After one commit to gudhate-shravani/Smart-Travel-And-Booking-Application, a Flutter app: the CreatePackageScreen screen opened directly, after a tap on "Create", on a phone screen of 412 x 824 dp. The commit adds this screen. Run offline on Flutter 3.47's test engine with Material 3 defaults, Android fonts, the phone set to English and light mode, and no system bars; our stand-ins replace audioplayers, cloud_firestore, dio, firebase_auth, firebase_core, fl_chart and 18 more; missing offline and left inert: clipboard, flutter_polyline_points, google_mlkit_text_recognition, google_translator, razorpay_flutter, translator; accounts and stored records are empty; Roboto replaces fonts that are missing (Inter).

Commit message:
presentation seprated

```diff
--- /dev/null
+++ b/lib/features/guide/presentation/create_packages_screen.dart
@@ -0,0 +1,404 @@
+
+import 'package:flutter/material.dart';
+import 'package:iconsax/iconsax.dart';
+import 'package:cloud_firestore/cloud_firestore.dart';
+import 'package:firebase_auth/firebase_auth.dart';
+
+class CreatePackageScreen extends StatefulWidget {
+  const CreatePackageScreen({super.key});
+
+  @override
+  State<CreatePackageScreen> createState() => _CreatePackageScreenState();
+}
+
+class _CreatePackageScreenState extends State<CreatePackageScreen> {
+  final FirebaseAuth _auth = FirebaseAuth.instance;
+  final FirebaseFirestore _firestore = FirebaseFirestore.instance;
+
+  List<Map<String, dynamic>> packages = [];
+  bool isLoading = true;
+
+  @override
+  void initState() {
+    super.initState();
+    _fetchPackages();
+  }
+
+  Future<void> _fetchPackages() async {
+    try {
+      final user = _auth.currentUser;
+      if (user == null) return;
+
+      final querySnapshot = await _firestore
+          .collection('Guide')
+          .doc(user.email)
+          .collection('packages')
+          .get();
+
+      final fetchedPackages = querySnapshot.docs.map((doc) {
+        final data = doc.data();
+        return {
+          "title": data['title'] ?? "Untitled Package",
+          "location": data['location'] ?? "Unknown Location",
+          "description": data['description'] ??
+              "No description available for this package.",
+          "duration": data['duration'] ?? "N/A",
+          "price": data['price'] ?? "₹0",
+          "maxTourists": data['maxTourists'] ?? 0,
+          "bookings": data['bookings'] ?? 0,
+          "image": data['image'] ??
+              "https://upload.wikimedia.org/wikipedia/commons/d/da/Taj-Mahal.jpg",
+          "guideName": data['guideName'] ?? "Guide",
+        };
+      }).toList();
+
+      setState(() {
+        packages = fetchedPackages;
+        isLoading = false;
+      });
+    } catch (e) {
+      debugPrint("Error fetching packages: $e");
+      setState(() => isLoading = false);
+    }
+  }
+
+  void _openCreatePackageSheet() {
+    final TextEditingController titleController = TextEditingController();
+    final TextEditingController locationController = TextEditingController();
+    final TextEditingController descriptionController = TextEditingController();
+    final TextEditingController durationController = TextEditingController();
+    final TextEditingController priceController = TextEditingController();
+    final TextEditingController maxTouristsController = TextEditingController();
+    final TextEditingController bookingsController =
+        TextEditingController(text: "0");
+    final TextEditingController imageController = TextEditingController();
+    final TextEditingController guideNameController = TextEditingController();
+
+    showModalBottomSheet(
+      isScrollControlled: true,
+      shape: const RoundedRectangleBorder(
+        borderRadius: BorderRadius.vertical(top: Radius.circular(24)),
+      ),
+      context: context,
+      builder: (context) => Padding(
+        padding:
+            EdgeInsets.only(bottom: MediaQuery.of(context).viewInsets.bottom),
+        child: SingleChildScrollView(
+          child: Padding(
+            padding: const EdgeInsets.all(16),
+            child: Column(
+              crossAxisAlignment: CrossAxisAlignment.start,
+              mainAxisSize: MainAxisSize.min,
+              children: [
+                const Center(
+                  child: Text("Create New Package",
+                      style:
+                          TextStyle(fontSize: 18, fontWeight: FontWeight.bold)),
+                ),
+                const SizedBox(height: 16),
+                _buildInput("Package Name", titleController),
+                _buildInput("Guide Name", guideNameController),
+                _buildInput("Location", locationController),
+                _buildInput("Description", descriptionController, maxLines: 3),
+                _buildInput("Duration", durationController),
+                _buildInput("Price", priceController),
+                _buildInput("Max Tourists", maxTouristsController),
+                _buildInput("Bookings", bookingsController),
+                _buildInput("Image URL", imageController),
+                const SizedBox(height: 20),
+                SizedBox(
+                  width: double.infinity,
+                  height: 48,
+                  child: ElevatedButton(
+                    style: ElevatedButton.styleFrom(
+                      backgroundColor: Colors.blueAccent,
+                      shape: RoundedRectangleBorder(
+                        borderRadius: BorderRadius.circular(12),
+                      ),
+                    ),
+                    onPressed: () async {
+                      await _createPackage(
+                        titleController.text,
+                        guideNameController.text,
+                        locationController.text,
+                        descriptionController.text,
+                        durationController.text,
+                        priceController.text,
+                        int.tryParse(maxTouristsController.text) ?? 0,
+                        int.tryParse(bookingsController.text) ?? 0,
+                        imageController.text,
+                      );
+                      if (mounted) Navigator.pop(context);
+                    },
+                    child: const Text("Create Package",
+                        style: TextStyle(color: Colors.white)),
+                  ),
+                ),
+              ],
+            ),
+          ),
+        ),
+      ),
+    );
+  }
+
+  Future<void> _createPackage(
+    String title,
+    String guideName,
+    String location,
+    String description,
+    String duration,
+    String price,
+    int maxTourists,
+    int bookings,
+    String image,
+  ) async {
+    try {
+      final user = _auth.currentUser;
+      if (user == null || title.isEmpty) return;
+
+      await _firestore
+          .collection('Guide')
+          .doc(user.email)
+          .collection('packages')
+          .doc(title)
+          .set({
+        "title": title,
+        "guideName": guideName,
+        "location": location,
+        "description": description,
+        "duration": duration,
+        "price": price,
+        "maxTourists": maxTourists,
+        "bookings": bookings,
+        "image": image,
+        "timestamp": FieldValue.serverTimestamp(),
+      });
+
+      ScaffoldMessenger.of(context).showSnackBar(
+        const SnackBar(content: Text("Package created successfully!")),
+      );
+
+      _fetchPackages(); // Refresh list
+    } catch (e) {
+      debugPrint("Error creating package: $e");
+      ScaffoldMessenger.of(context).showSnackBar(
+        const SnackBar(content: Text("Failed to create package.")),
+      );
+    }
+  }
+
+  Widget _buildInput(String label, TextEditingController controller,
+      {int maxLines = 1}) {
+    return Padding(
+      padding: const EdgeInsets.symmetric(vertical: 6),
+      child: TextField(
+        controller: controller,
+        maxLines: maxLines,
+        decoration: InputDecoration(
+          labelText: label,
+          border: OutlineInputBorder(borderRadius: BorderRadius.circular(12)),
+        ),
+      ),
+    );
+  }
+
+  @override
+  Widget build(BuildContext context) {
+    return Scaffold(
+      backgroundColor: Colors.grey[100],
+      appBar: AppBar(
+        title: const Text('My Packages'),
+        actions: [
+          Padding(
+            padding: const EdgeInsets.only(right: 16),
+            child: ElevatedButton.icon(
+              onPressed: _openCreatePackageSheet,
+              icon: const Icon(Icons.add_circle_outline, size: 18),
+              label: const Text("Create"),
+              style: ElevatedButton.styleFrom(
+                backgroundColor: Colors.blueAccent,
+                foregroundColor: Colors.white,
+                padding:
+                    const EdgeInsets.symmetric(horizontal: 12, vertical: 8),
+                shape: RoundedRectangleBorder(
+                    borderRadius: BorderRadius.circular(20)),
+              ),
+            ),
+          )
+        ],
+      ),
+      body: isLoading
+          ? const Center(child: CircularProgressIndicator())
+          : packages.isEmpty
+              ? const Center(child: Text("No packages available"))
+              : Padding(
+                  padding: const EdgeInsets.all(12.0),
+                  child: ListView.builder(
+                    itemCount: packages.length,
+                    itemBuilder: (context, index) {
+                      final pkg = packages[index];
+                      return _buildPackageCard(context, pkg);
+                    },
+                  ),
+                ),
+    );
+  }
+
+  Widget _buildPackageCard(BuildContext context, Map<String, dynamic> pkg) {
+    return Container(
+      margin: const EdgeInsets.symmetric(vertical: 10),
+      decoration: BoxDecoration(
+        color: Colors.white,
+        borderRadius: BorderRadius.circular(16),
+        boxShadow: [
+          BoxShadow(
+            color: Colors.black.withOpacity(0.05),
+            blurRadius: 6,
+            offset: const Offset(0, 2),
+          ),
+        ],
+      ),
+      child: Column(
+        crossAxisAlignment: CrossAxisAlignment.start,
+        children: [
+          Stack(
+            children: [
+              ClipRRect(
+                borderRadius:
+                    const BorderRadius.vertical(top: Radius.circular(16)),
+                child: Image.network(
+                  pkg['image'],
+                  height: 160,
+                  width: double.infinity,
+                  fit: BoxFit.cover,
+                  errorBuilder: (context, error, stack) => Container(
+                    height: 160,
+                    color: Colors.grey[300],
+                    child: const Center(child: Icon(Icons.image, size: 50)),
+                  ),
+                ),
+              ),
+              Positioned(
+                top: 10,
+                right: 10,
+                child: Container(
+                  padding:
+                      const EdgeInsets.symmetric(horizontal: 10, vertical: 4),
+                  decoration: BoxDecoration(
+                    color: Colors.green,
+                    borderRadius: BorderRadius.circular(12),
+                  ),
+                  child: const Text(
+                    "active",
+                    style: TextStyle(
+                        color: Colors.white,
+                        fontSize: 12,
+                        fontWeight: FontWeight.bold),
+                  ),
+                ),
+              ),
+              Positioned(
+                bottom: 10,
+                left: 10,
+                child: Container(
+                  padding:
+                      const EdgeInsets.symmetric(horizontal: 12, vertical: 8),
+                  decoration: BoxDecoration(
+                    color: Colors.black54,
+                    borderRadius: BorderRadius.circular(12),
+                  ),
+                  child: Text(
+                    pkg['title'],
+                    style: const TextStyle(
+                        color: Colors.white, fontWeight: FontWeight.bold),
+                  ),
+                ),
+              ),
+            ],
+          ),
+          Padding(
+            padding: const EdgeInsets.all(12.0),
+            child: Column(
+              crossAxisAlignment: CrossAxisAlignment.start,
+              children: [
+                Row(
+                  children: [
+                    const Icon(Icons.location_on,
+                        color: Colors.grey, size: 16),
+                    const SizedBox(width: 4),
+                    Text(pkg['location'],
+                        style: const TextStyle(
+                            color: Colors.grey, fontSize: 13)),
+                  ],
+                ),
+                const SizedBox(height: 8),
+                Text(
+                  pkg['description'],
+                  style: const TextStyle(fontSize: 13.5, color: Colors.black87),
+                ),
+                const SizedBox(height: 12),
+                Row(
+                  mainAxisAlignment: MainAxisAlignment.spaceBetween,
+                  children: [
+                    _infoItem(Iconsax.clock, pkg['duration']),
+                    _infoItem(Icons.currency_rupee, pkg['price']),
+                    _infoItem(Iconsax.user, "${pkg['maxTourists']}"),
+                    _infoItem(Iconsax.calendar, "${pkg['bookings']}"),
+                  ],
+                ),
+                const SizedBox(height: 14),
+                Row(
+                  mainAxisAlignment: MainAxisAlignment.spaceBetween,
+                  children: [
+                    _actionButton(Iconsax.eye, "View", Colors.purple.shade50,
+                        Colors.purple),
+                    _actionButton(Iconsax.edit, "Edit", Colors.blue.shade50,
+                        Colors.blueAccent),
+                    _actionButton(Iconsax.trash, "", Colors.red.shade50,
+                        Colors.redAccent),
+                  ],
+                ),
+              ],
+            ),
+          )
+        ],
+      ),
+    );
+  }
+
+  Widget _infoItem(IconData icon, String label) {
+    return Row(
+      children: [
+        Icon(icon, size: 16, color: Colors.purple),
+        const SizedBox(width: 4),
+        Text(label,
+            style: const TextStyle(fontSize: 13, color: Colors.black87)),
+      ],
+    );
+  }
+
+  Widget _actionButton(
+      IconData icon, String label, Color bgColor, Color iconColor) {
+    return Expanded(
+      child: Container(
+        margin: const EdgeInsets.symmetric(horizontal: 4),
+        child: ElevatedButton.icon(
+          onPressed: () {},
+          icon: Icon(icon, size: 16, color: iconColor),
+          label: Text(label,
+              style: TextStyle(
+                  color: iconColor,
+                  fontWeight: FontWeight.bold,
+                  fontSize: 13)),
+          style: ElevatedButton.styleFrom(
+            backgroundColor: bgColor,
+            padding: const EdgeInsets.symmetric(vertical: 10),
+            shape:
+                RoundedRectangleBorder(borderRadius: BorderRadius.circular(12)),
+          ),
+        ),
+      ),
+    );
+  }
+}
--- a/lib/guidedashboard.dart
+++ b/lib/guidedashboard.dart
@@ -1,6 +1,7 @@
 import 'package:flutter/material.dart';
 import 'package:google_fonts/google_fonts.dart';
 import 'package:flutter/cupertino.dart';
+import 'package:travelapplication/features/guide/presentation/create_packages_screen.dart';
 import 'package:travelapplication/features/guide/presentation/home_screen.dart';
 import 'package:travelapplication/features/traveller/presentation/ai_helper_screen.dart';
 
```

────────────────────────────────────────

* What you have to do
Look through the preceding entries for the word "user". Report how many lines hold it, and only that number.

* Answer section
7